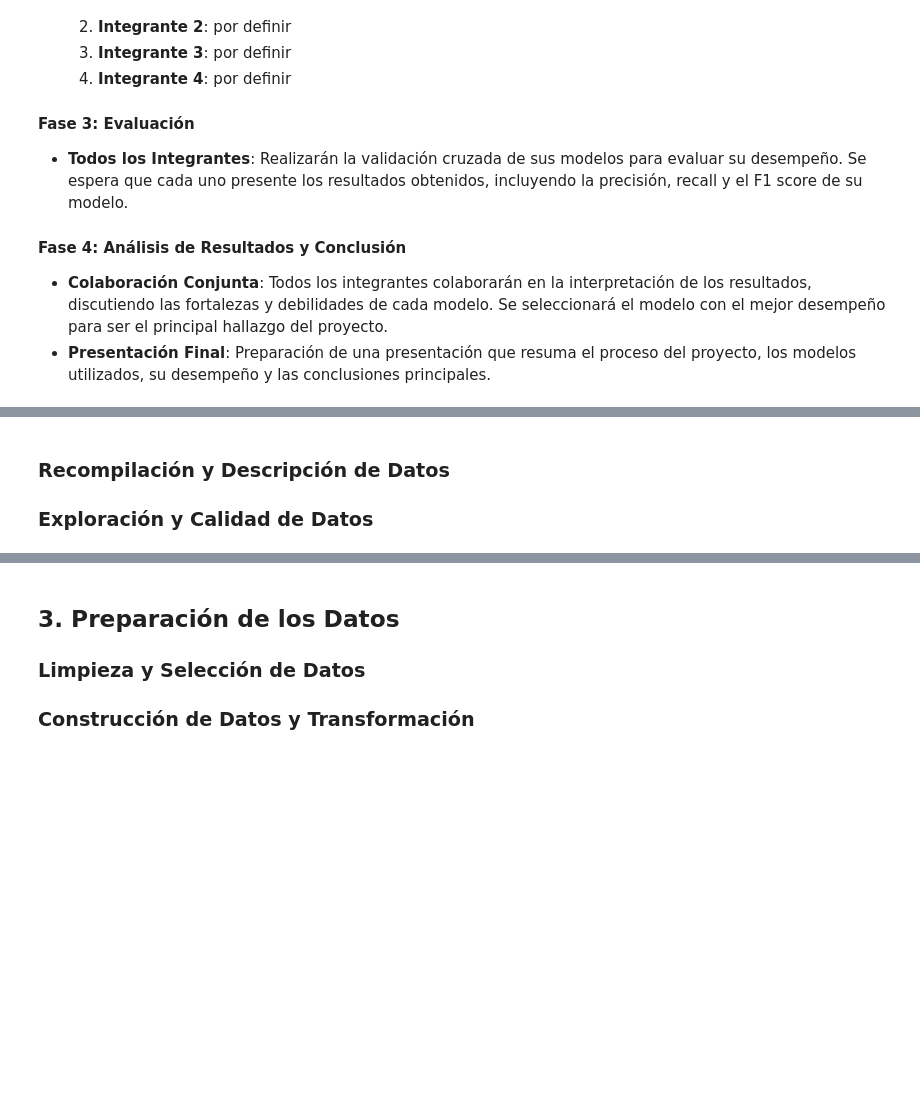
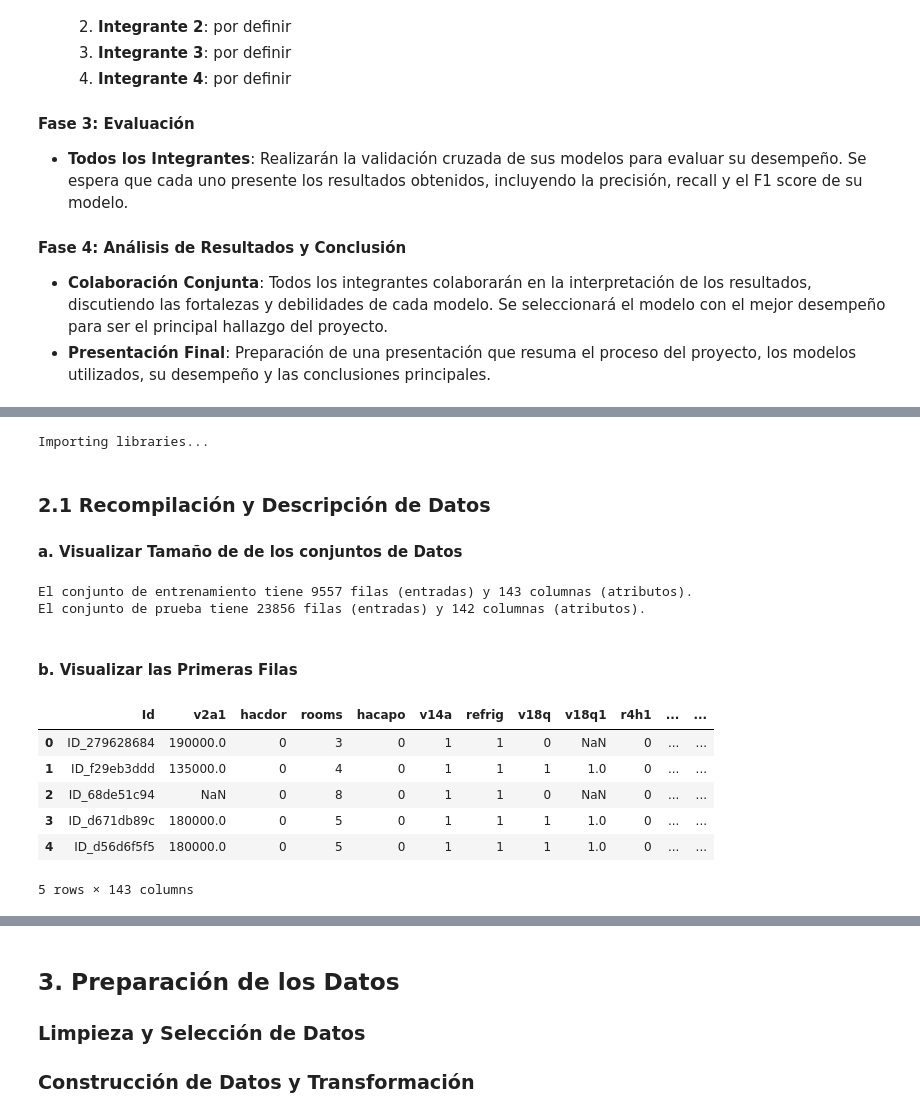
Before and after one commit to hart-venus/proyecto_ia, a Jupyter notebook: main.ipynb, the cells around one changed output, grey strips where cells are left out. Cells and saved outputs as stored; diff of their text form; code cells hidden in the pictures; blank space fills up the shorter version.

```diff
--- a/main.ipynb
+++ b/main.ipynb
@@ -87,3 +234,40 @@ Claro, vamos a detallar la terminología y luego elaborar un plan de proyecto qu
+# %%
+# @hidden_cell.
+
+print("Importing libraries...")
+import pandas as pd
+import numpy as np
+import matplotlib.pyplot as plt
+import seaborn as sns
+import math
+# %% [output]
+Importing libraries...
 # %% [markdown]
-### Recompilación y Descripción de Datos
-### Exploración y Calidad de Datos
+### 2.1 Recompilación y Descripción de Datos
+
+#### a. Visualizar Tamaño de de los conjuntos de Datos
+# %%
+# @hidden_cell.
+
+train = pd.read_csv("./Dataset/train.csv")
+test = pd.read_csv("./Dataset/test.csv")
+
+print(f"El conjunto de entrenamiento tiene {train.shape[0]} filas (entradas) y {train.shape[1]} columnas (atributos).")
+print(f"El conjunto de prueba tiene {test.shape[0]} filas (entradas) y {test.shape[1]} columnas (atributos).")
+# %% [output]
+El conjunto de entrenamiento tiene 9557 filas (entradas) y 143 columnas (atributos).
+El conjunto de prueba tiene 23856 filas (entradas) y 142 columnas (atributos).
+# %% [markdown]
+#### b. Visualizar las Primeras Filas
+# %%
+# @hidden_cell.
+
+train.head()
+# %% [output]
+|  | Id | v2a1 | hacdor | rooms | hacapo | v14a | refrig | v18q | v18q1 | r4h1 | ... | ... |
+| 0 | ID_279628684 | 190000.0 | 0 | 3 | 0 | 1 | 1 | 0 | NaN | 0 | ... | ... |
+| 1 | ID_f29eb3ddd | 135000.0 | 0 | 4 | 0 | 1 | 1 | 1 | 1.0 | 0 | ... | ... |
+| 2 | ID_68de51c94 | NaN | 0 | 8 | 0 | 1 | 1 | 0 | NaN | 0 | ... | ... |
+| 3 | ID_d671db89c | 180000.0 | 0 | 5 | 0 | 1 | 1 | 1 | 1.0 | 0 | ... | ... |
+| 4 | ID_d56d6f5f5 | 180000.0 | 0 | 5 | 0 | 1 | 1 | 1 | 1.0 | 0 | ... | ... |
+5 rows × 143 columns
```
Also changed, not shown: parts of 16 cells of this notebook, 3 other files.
========================
### WHAT THE TASK REQUIRES
Every line of the data above should be quoted exactly. Omit the pictures.

### RESPONSE FOR THIS EXERCISE
Before and after one commit to hart-venus/proyecto_ia, a Jupyter notebook: main.ipynb, the cells around one changed output, grey strips where cells are left out. Cells and saved outputs as stored; diff of their text form; code cells hidden in the pictures; blank space fills up the shorter version.

```diff
--- a/main.ipynb
+++ b/main.ipynb
@@ -87,3 +234,40 @@ Claro, vamos a detallar la terminología y luego elaborar un plan de proyecto qu
+# %%
+# @hidden_cell.
+
+print("Importing libraries...")
+import pandas as pd
+import numpy as np
+import matplotlib.pyplot as plt
+import seaborn as sns
+import math
+# %% [output]
+Importing libraries...
 # %% [markdown]
-### Recompilación y Descripción de Datos
-### Exploración y Calidad de Datos
+### 2.1 Recompilación y Descripción de Datos
+
+#### a. Visualizar Tamaño de de los conjuntos de Datos
+# %%
+# @hidden_cell.
+
+train = pd.read_csv("./Dataset/train.csv")
+test = pd.read_csv("./Dataset/test.csv")
+
+print(f"El conjunto de entrenamiento tiene {train.shape[0]} filas (entradas) y {train.shape[1]} columnas (atributos).")
+print(f"El conjunto de prueba tiene {test.shape[0]} filas (entradas) y {test.shape[1]} columnas (atributos).")
+# %% [output]
+El conjunto de entrenamiento tiene 9557 filas (entradas) y 143 columnas (atributos).
+El conjunto de prueba tiene 23856 filas (entradas) y 142 columnas (atributos).
+# %% [markdown]
+#### b. Visualizar las Primeras Filas
+# %%
+# @hidden_cell.
+
+train.head()
+# %% [output]
+|  | Id | v2a1 | hacdor | rooms | hacapo | v14a | refrig | v18q | v18q1 | r4h1 | ... | ... |
+| 0 | ID_279628684 | 190000.0 | 0 | 3 | 0 | 1 | 1 | 0 | NaN | 0 | ... | ... |
+| 1 | ID_f29eb3ddd | 135000.0 | 0 | 4 | 0 | 1 | 1 | 1 | 1.0 | 0 | ... | ... |
+| 2 | ID_68de51c94 | NaN | 0 | 8 | 0 | 1 | 1 | 0 | NaN | 0 | ... | ... |
+| 3 | ID_d671db89c | 180000.0 | 0 | 5 | 0 | 1 | 1 | 1 | 1.0 | 0 | ... | ... |
+| 4 | ID_d56d6f5f5 | 180000.0 | 0 | 5 | 0 | 1 | 1 | 1 | 1.0 | 0 | ... | ... |
+5 rows × 143 columns
```
Also changed, not shown: parts of 16 cells of this notebook, 3 other files.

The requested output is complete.